*** Opening Extracted data ***

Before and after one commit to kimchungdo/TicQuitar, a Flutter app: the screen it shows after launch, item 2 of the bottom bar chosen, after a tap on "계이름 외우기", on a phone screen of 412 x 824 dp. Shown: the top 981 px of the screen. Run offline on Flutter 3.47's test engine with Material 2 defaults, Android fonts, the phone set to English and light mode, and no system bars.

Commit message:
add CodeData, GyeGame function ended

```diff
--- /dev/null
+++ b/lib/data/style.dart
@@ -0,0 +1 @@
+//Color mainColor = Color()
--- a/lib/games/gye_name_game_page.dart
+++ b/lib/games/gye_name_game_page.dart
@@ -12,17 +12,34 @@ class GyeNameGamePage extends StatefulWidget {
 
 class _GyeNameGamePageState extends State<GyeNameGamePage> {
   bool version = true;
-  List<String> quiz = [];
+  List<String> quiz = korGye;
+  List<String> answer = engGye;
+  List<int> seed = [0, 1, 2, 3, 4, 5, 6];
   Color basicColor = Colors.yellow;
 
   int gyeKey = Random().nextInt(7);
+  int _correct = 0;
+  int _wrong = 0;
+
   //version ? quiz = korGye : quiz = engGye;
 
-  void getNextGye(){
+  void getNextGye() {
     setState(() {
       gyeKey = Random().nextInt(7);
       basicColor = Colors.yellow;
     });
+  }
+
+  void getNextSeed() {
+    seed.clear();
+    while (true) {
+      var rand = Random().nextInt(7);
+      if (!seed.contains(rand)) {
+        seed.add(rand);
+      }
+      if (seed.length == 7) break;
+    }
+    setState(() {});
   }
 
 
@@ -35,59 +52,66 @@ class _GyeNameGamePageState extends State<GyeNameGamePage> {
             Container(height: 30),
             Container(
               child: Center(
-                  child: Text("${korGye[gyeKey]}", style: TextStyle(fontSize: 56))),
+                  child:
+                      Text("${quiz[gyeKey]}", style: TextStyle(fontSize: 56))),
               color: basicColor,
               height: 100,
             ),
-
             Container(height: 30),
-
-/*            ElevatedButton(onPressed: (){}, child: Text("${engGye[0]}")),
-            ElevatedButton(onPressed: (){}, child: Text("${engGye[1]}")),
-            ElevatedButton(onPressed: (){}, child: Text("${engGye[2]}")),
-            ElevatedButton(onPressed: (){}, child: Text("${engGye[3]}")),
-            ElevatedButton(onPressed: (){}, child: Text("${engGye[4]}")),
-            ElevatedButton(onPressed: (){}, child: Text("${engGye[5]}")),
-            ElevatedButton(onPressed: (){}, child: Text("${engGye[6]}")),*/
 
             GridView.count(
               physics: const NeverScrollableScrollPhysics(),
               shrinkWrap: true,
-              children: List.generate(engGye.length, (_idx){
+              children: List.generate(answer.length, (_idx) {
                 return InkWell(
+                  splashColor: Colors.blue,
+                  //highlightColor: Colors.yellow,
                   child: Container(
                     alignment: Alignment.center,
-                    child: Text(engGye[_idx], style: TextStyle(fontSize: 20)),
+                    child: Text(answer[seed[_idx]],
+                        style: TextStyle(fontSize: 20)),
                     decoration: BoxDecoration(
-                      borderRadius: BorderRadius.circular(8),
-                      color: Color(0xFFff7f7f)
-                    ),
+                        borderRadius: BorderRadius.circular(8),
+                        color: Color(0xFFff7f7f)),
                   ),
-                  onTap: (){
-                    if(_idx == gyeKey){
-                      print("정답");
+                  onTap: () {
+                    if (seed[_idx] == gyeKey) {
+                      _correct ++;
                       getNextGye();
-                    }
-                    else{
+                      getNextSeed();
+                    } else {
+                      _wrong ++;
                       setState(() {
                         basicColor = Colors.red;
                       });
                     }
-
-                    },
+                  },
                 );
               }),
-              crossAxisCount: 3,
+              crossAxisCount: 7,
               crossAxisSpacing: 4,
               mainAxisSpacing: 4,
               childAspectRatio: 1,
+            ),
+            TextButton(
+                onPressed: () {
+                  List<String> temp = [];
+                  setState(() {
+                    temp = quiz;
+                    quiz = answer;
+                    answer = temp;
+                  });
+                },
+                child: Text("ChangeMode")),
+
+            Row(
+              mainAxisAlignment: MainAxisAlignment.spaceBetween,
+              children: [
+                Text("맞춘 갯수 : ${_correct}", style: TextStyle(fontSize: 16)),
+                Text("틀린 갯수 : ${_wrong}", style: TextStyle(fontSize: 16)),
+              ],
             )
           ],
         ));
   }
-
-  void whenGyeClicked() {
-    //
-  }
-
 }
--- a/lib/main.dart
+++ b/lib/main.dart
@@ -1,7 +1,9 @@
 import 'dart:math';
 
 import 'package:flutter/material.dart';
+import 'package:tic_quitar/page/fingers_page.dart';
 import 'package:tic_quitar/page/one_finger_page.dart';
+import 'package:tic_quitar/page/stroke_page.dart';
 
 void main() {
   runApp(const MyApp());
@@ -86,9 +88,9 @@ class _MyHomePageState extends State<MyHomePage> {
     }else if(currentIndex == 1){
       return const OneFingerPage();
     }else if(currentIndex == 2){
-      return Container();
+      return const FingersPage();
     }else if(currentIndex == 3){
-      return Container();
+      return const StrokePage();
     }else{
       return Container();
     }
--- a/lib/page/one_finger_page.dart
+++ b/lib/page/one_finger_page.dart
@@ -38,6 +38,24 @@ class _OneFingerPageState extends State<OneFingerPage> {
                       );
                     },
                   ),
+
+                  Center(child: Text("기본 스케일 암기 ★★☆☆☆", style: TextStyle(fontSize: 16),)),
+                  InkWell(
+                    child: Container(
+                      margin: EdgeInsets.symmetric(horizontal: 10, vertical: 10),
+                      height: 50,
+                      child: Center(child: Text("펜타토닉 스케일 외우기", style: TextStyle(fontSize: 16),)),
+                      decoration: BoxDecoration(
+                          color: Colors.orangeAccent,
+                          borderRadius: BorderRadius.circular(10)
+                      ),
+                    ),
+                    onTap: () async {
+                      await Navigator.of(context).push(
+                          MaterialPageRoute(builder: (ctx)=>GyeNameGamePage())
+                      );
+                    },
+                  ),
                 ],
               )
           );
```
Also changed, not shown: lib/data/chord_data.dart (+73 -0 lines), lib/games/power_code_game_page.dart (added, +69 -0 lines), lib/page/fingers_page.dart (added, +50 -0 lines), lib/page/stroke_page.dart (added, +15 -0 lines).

*** Closing Extracted data ***
*** Opening Extracted data ***

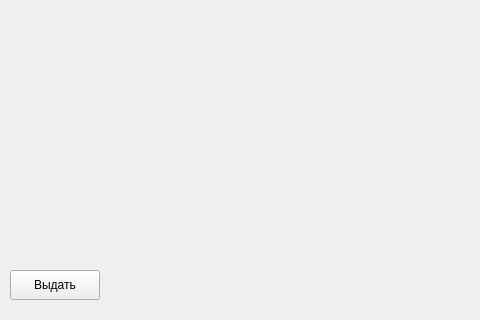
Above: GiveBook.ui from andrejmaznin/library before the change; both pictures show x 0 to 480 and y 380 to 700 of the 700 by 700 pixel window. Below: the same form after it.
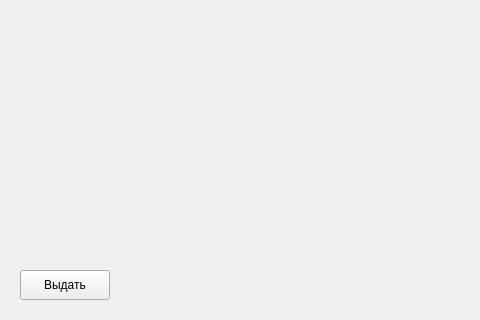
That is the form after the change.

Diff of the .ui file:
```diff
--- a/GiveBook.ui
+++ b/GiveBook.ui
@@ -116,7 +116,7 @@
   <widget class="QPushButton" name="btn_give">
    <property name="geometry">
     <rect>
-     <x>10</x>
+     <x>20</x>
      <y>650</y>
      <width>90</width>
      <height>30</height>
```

*** Closing Extracted data ***

● **Task to complete**:
Only a number is required here: the count of lines in these entries that hold "gyeKey".

● **Solution to this problem**:
6